Those who love God recoil from the things that nonbelievers both do (Eph. 5:12) and applaud doing (Rom. 1:32). They despise even the garments that are stained by the flesh (Jude 23). But a Christian might protest -- "I don't agree with the way you are approaching this. I'm a Christian and I don't have that kind of detestation." But that argument would only have weight if you really were a Christian. That's where the argument falls down.

Now given this antithesis between two entirely distinct ways of being human, and given the fact that these two races have to live together until the Lord comes, how are we to conduct ourselves in the meantime?
We are to gird up the loins of our minds (1 Pet. 1:13), which is Peter's way of telling us to think. We are to live as obedient children, which means being disobedient to our former lusts (1 Pet. 1:14). We are called to be holy in everything we do -- but mark that holiness is not smarminess. Beware of false definitions of holiness. We are to be holy in all our lives because the one who calls us is holy (1 Pet. 1:15-16). Pass your time here as a resident alien, as a sojourner, as a pilgrim (1 Pet. 1:17). It took more than gold or jewels to redeem us from this pandering world (1 Pet. 1:18), and so we ought to place an appropriate value on what it took to get us out of that vain way of life.

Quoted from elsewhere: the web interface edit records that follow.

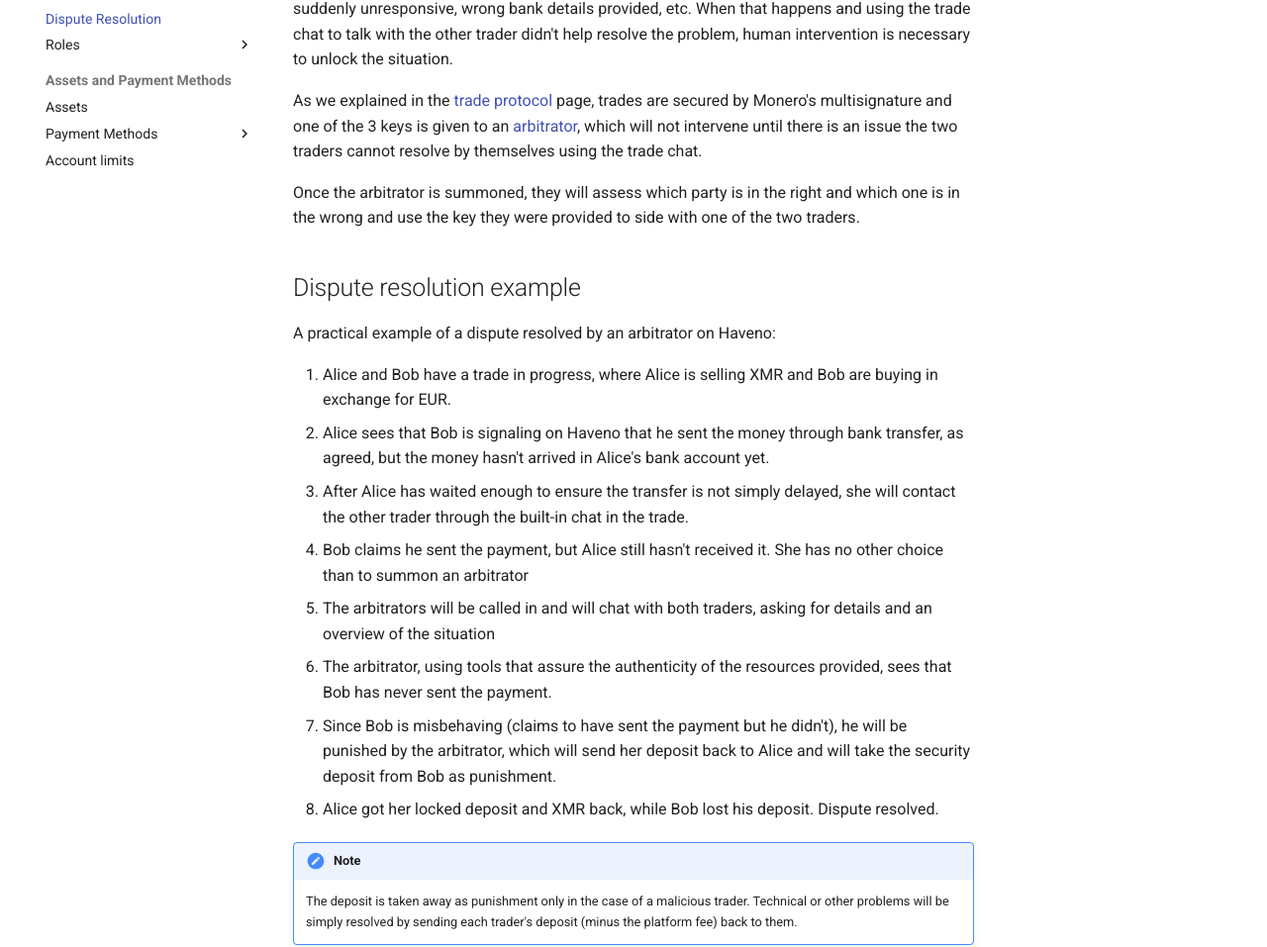
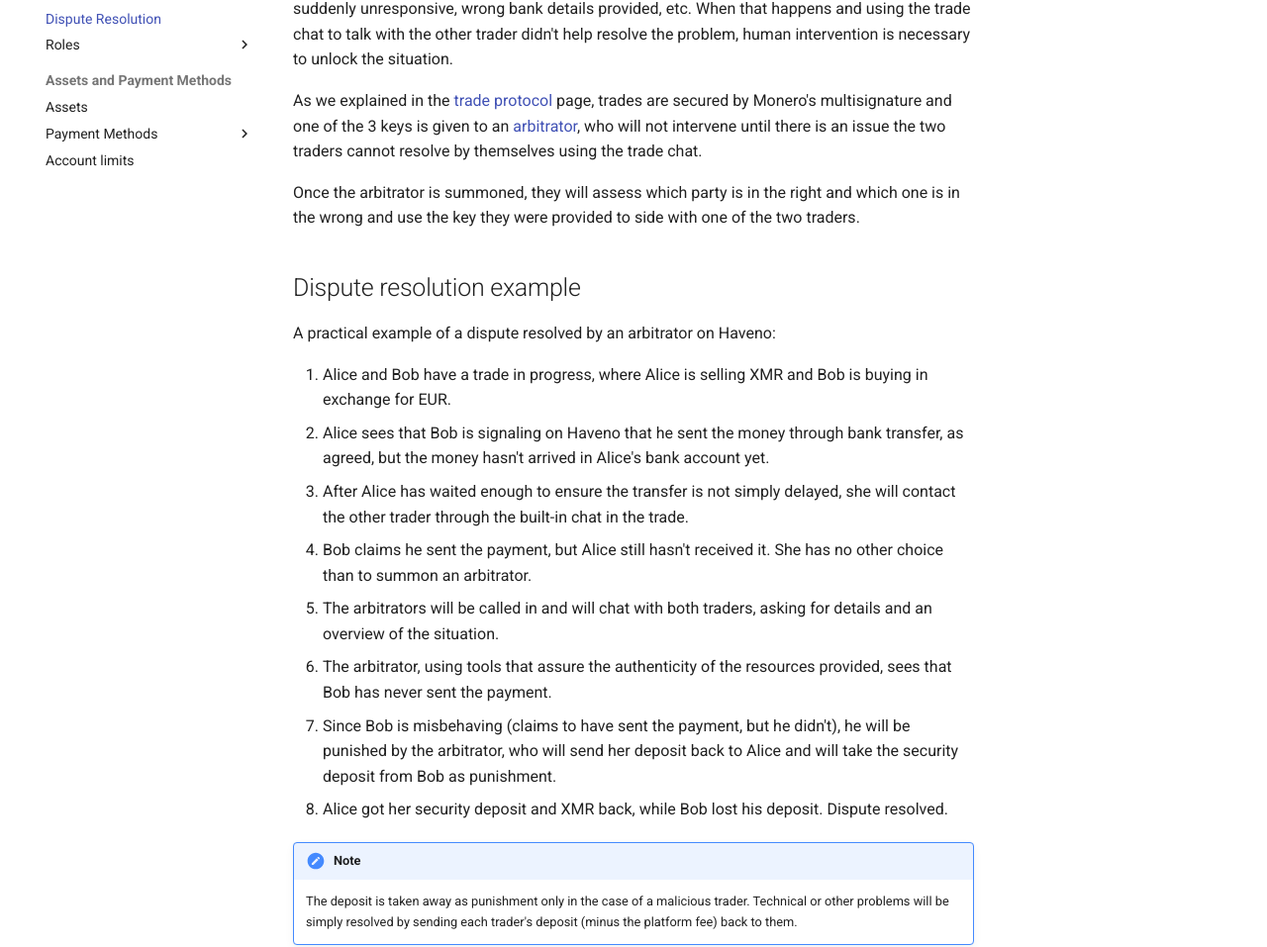
Before and after one commit to haveno-dex/haveno-docs, an MkDocs documentation site: the page built from docs/the-project/dispute-resolution.md, in a window 1280 px wide and 1301 px high. Shown: the part 257-1214 px from the top of the window at 99% size. Built offline with MkDocs 1.6.1 and Material for MkDocs 9.7.7, drawn with Linux system fonts in a browser that asks for light colours; plug-ins that fetch from the network failed and are left out; comment, search, counter and statistics services are not loaded; the version menu is left out.

Commit message:
Update dispute-resolution.md grammar

```diff
--- a/docs/the-project/dispute-resolution.md
+++ b/docs/the-project/dispute-resolution.md
@@ -2,7 +2,7 @@
 
 Trades don't always go smoothly. Things can go wrong for multiple reasons, like a trader being suddenly unresponsive, wrong bank details provided, etc. When that happens and using the trade chat to talk with the other trader didn't help resolve the problem, human intervention is necessary to unlock the situation.
 
-As we explained in the [trade protocol](trade-protocol.md) page, trades are secured by Monero's multisignature and one of the 3 keys is given to an [arbitrator](roles/arbitrators.md), which will not intervene until there is an issue the two traders cannot resolve by themselves using the trade chat.
+As we explained in the [trade protocol](trade-protocol.md) page, trades are secured by Monero's multisignature and one of the 3 keys is given to an [arbitrator](roles/arbitrators.md), who will not intervene until there is an issue the two traders cannot resolve by themselves using the trade chat.
 
 Once the arbitrator is summoned, they will assess which party is in the right and which one is in the wrong and use the key they were provided to side with one of the two traders.
 
@@ -10,14 +10,14 @@
 
 A practical example of a dispute resolved by an arbitrator on Haveno:
 
-1. Alice and Bob have a trade in progress, where Alice is selling XMR and Bob are buying in exchange for EUR.
+1. Alice and Bob have a trade in progress, where Alice is selling XMR and Bob is buying in exchange for EUR.
 2. Alice sees that Bob is signaling on Haveno that he sent the money through bank transfer, as agreed, but the money hasn't arrived in Alice's bank account yet.
 3. After Alice has waited enough to ensure the transfer is not simply delayed, she will contact the other trader through the built-in chat in the trade.
-4. Bob claims he sent the payment, but Alice still hasn't received it. She has no other choice than to summon an arbitrator
-5. The arbitrators will be called in and will chat with both traders, asking for details and an overview of the situation
+4. Bob claims he sent the payment, but Alice still hasn't received it. She has no other choice than to summon an arbitrator.
+5. The arbitrators will be called in and will chat with both traders, asking for details and an overview of the situation.
 6. The arbitrator, using tools that assure the authenticity of the resources provided, sees that Bob has never sent the payment.
-7. Since Bob is misbehaving (claims to have sent the payment but he didn't), he will be punished by the arbitrator, which will send her deposit back to Alice and will take the security deposit from Bob as punishment.
-8. Alice got her locked deposit and XMR back, while Bob lost his deposit. Dispute resolved.
+7. Since Bob is misbehaving (claims to have sent the payment, but he didn't), he will be punished by the arbitrator, who will send her deposit back to Alice and will take the security deposit from Bob as punishment.
+8. Alice got her security deposit and XMR back, while Bob lost his deposit. Dispute resolved.
 
 !!! note
     The deposit is taken away as punishment only in the case of a malicious trader. Technical or other problems will be simply resolved by sending each trader's deposit (minus the platform fee) back to them.
```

So think. So gird up the loins of your mind. It will either be the case that one of these humanities will define what acceptable discourse is, with the other side keeping its head down, or it will go the other way. Either it will be acceptable to make jokes at the expense of the Jesus freak, or it will not be. Either the jokes (and with either kind of human  there will always be jokes) will reflect God's moral order, or they will be fighting it. There is not a third way of being human that we can put in charge of this whole thing in such a way as to allow the seed of the woman and the seed of the serpent to get along in peace and harmony.

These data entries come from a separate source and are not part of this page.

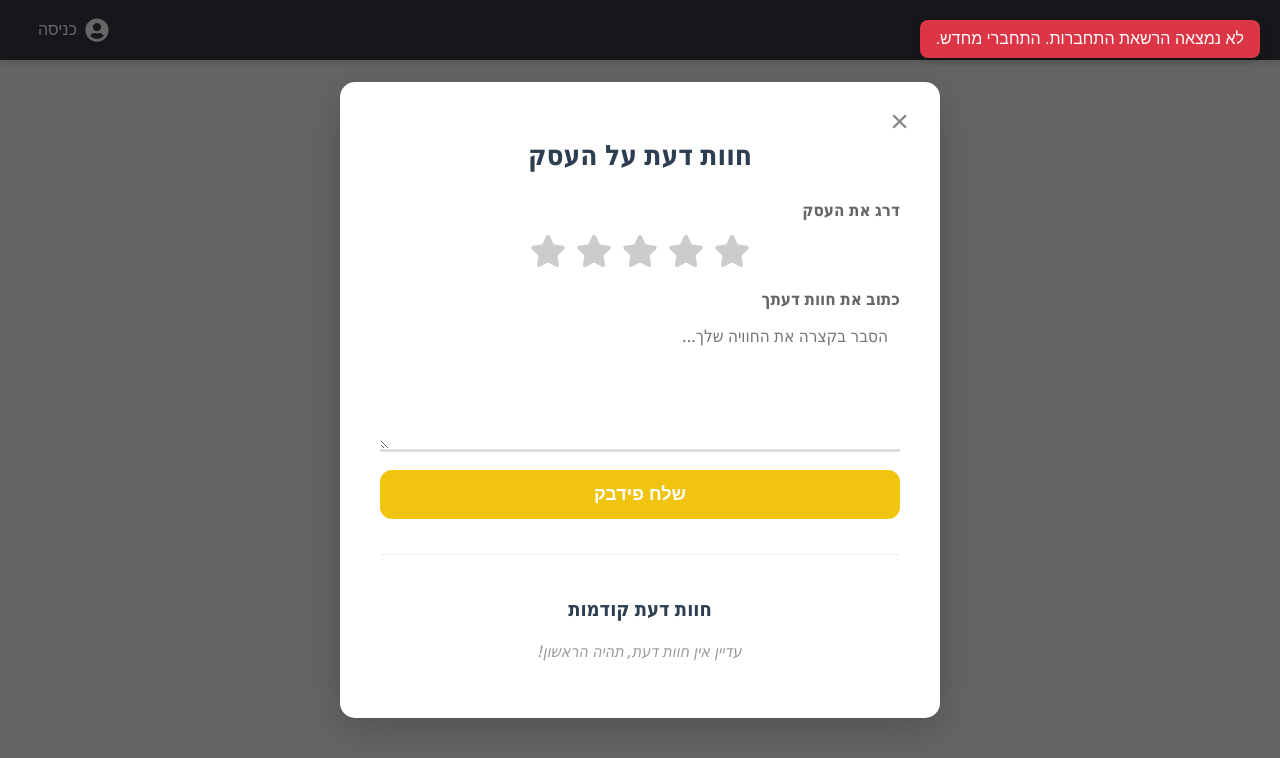
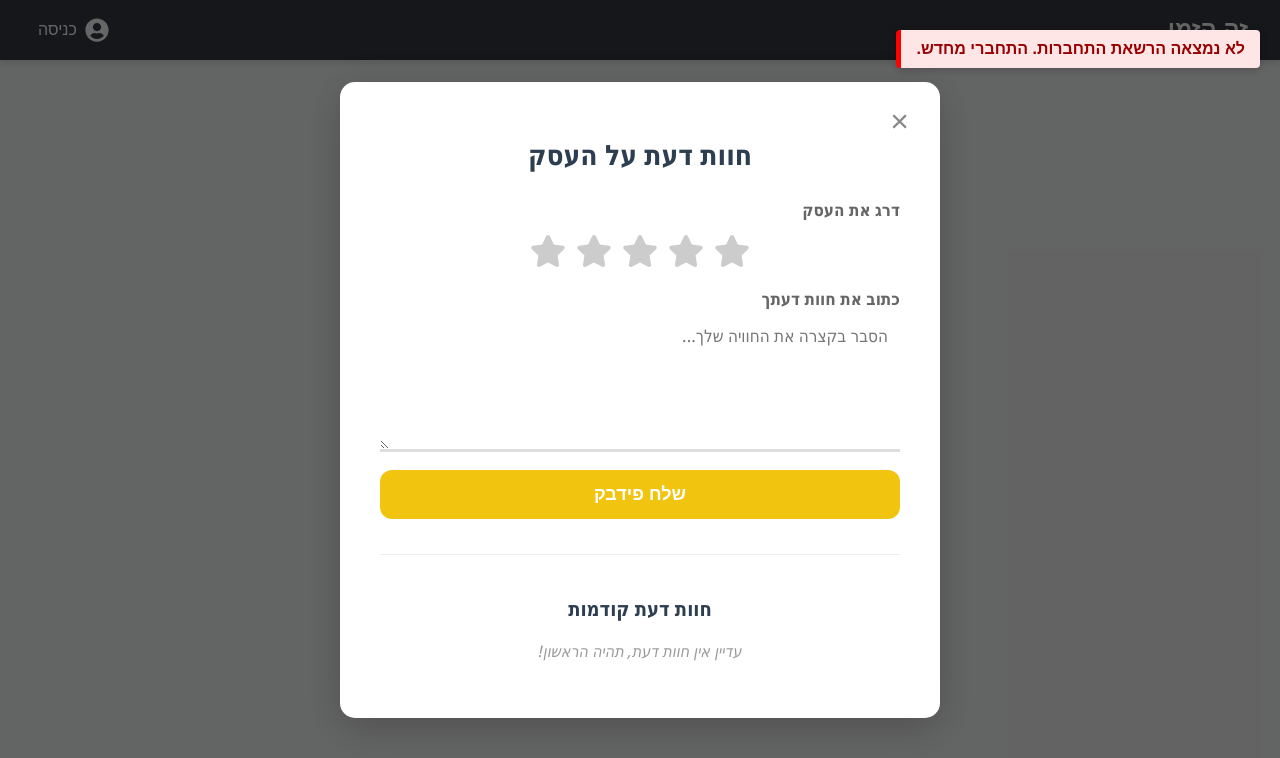
Before and after one commit to efratlandman1/Timeto, a React (Create React App) app in the folder client/: page /feedback-page in a window 1280 px wide. Both pictures are taken after a click on the button "שלח פידבק". Shown: the top 758 px of the page. Built offline with nearby package versions, Linux system fonts and the light colour scheme.

Commit message:
nice error messges"

```diff
--- a/client/src/components/FeedbackPage.jsx
+++ b/client/src/components/FeedbackPage.jsx
@@ -11,11 +11,25 @@ const Toast = ({ message, isError, onClose }) => {
   }, [onClose]);
 
   return (
-    <div className={`business-card-toast ${isError ? 'error' : 'success'}`}>
+    <div
+      role="alert"
+      aria-live="assertive"
+      className={`business-card-toast ${isError ? 'error' : 'success'}`}
+      style={{
+        borderLeft: `5px solid ${isError ? 'red' : 'green'}`,
+        padding: '10px 15px',
+        backgroundColor: isError ? '#ffe6e6' : '#e6ffe6',
+        color: isError ? '#900' : '#060',
+        fontWeight: 'bold',
+        margin: '10px 0',
+        borderRadius: 4,
+      }}
+    >
       {message}
     </div>
   );
 };
+
 
 const FeedbackPage = ({ businessId, onClose }) => {
   const [rating, setRating] = useState(0);
@@ -57,7 +71,7 @@ const FeedbackPage = ({ businessId, onClose }) => {
         }
 
         if (rating === 0) {
-        showToast('אנא בחר דירוג לפני השליחה', true);
+        showToast('אנא בחר דירוג לפני השליחה.', true);
         return;
         }
 
@@ -70,16 +84,15 @@ const FeedbackPage = ({ businessId, onClose }) => {
         });
 
         showToast('✅ הפידבק נשלח בהצלחה!');
-      // אפשר גם לרענן את הפידבקים או פשוט לסגור את המודאל אחרי דיליי קטן
-      setTimeout(() => {
-        onClose();
-      }, 1500);
+        setTimeout(onClose, 1500);
 
     } catch (error) {
-      console.error('Failed to submit feedback:', error.response?.data || error.message);
-      showToast('שגיאה בשליחת הפידבק: ' + (error.response?.data?.message || error.message), true);
+        const errorMessage = error.response?.data?.error || error.response?.data?.message || error.message || 'שגיאה לא ידועה';
+        console.error('Failed to submit feedback:', errorMessage);
+        showToast(`שגיאה בשליחת הפידבק: ${errorMessage}`, true);
     }
     };
+
 
   const modalRoot = document.getElementById('modal-root');
   if (!modalRoot) return null;
```
Also changed, not shown: 1 other file (tests, documents, lock files or other folders). Lines whose indentation alone changed are shown as unchanged.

If you want a high school where the gay teenager gets affirming hugs from all his classmates, and in which the devout Christian is well-liked and hailed by all and sundry, then it is clear that your intellectual toga got all tangled up when you tried to gird up those loins. On these issues, most Christians are not girding up the loins so much as running through the curtains. That high school does not exist, not here, not now, not ever.
The ability to make jokes, which police the boundaries of every moral order, is the kindest way, the least onerous way, of maintaining those boundaries. If you ban them, you have not gotten rid of the issues at stake, but have actually just escalated the conflict. Back in the fifties, it was possible to observe that someone was a little light in the loafers, and that perhaps your son should avoid hanging out with him. Now it is not possible for Christian owners of a bed and breakfast to refuse to put up lesbian couple, stating their reasons, at least not without risking being sent off to sensitivity camp for a couple weeks, and it is open season on making jokes at the expense of those troglodytes, along with their bed and breakfast cave. Right? I can just hear Letterman now.

Well, better to be a faithful troglodyte than a troglodyke. And you see, things have gotten so bad that I type this joke in fear, waiting for the sound of jackboots on my front porch.

No comments: